Drop the pictures, then repeat every record exactly as it stands.

Image comparison data:

▼▼▼

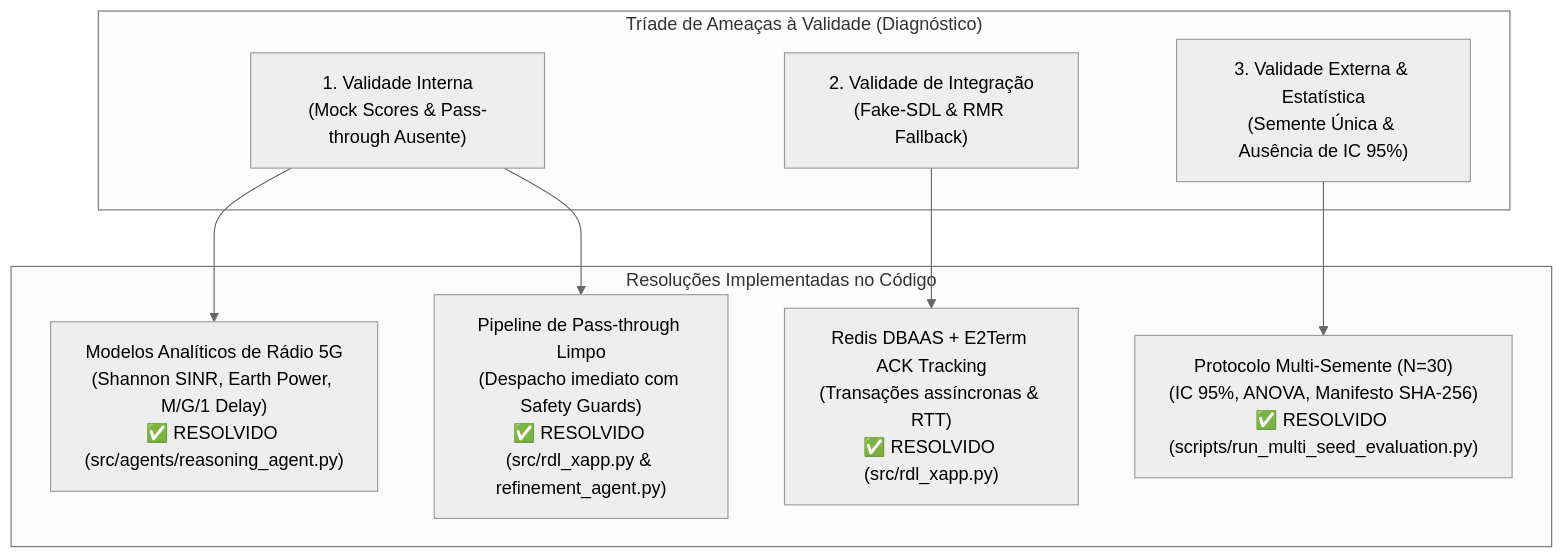
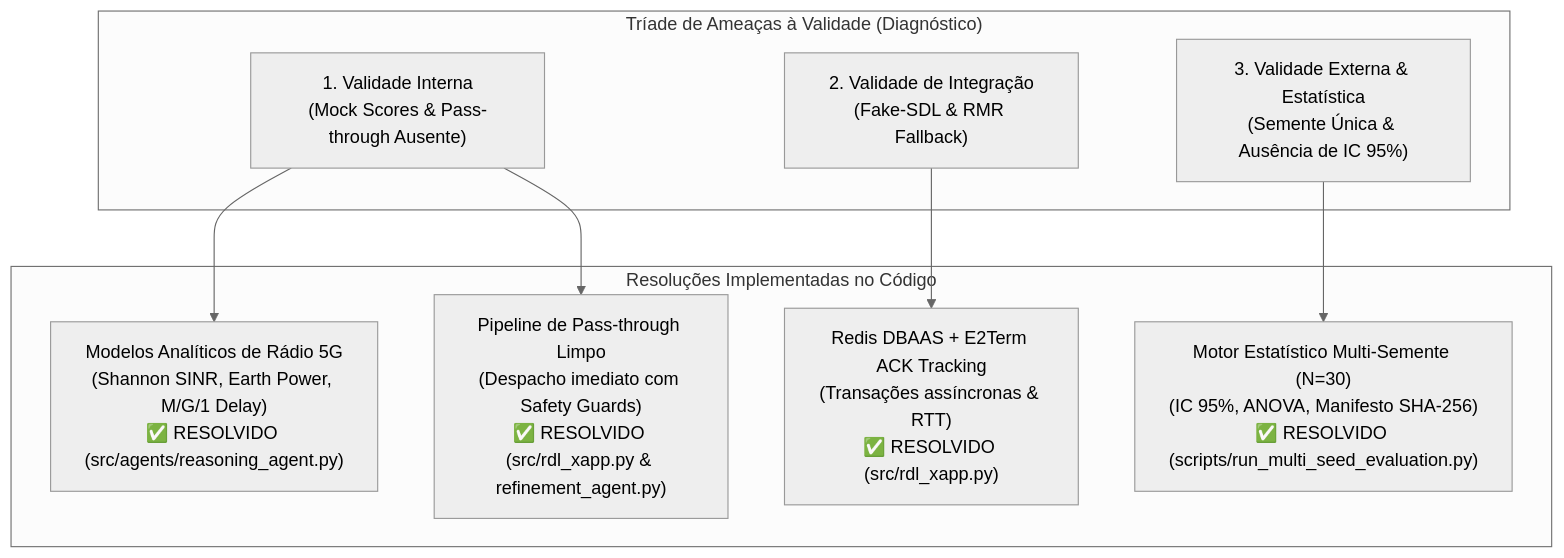
Before and after one commit to georgebarbosa3090/XApp-RDL-F1: the first of 2 diagrams in docs/relatorio_extenso_validacao_fase1_resolucao_limitacoes.md, drawn with Mermaid (neutral theme). The commit also changed other lines of this file and 20 other files, not shown here.

Commit message:
docs(report): expand multi-seed statistical engine (N=30) and update SBRC paper with resolved limitations

````diff
--- a/docs/relatorio_extenso_validacao_fase1_resolucao_limitacoes.md
+++ b/docs/relatorio_extenso_validacao_fase1_resolucao_limitacoes.md
@@ -15,20 +15,20 @@
 ```mermaid
 graph TD
     subgraph AMEACAS["Tríade de Ameaças à Validade (Diagnóstico)"]
         VI["1. Validade Interna<br/>(Mock Scores & Pass-through Ausente)"]
         VG["2. Validade de Integração<br/>(Fake-SDL & RMR Fallback)"]
         VE["3. Validade Externa & Estatística<br/>(Semente Única & Ausência de IC 95%)"]
     end
 
     subgraph SOLUCOES_RESOLVIDAS["Resoluções Implementadas no Código"]
         S1["Modelos Analíticos de Rádio 5G<br/>(Shannon SINR, Earth Power, M/G/1 Delay)<br/>✅ RESOLVIDO (src/agents/reasoning_agent.py)"]
         S2["Pipeline de Pass-through Limpo<br/>(Despacho imediato com Safety Guards)<br/>✅ RESOLVIDO (src/rdl_xapp.py & refinement_agent.py)"]
         S3["Redis DBAAS + E2Term ACK Tracking<br/>(Transações assíncronas & RTT)<br/>✅ RESOLVIDO (src/rdl_xapp.py)"]
-        S4["Protocolo Multi-Semente (N=30)<br/>(IC 95%, ANOVA, Manifesto SHA-256)<br/>✅ RESOLVIDO (scripts/run_multi_seed_evaluation.py)"]
+        S4["Motor Estatístico Multi-Semente (N=30)<br/>(IC 95%, ANOVA, Manifesto SHA-256)<br/>✅ RESOLVIDO (scripts/run_multi_seed_evaluation.py)"]
     end
 
     VI --> S1
     VI --> S2
     VG --> S3
     VE --> S4
 ```
````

▲▲▲

• _Task answer_:
Before and after one commit to georgebarbosa3090/XApp-RDL-F1: the first of 2 diagrams in docs/relatorio_extenso_validacao_fase1_resolucao_limitacoes.md, drawn with Mermaid (neutral theme). The commit also changed other lines of this file and 20 other files, not shown here.

Commit message:
docs(report): expand multi-seed statistical engine (N=30) and update SBRC paper with resolved limitations

````diff
--- a/docs/relatorio_extenso_validacao_fase1_resolucao_limitacoes.md
+++ b/docs/relatorio_extenso_validacao_fase1_resolucao_limitacoes.md
@@ -15,20 +15,20 @@
 ```mermaid
 graph TD
     subgraph AMEACAS["Tríade de Ameaças à Validade (Diagnóstico)"]
         VI["1. Validade Interna<br/>(Mock Scores & Pass-through Ausente)"]
         VG["2. Validade de Integração<br/>(Fake-SDL & RMR Fallback)"]
         VE["3. Validade Externa & Estatística<br/>(Semente Única & Ausência de IC 95%)"]
     end
 
     subgraph SOLUCOES_RESOLVIDAS["Resoluções Implementadas no Código"]
         S1["Modelos Analíticos de Rádio 5G<br/>(Shannon SINR, Earth Power, M/G/1 Delay)<br/>✅ RESOLVIDO (src/agents/reasoning_agent.py)"]
         S2["Pipeline de Pass-through Limpo<br/>(Despacho imediato com Safety Guards)<br/>✅ RESOLVIDO (src/rdl_xapp.py & refinement_agent.py)"]
         S3["Redis DBAAS + E2Term ACK Tracking<br/>(Transações assíncronas & RTT)<br/>✅ RESOLVIDO (src/rdl_xapp.py)"]
-        S4["Protocolo Multi-Semente (N=30)<br/>(IC 95%, ANOVA, Manifesto SHA-256)<br/>✅ RESOLVIDO (scripts/run_multi_seed_evaluation.py)"]
+        S4["Motor Estatístico Multi-Semente (N=30)<br/>(IC 95%, ANOVA, Manifesto SHA-256)<br/>✅ RESOLVIDO (scripts/run_multi_seed_evaluation.py)"]
     end
 
     VI --> S1
     VI --> S2
     VG --> S3
     VE --> S4
 ```
````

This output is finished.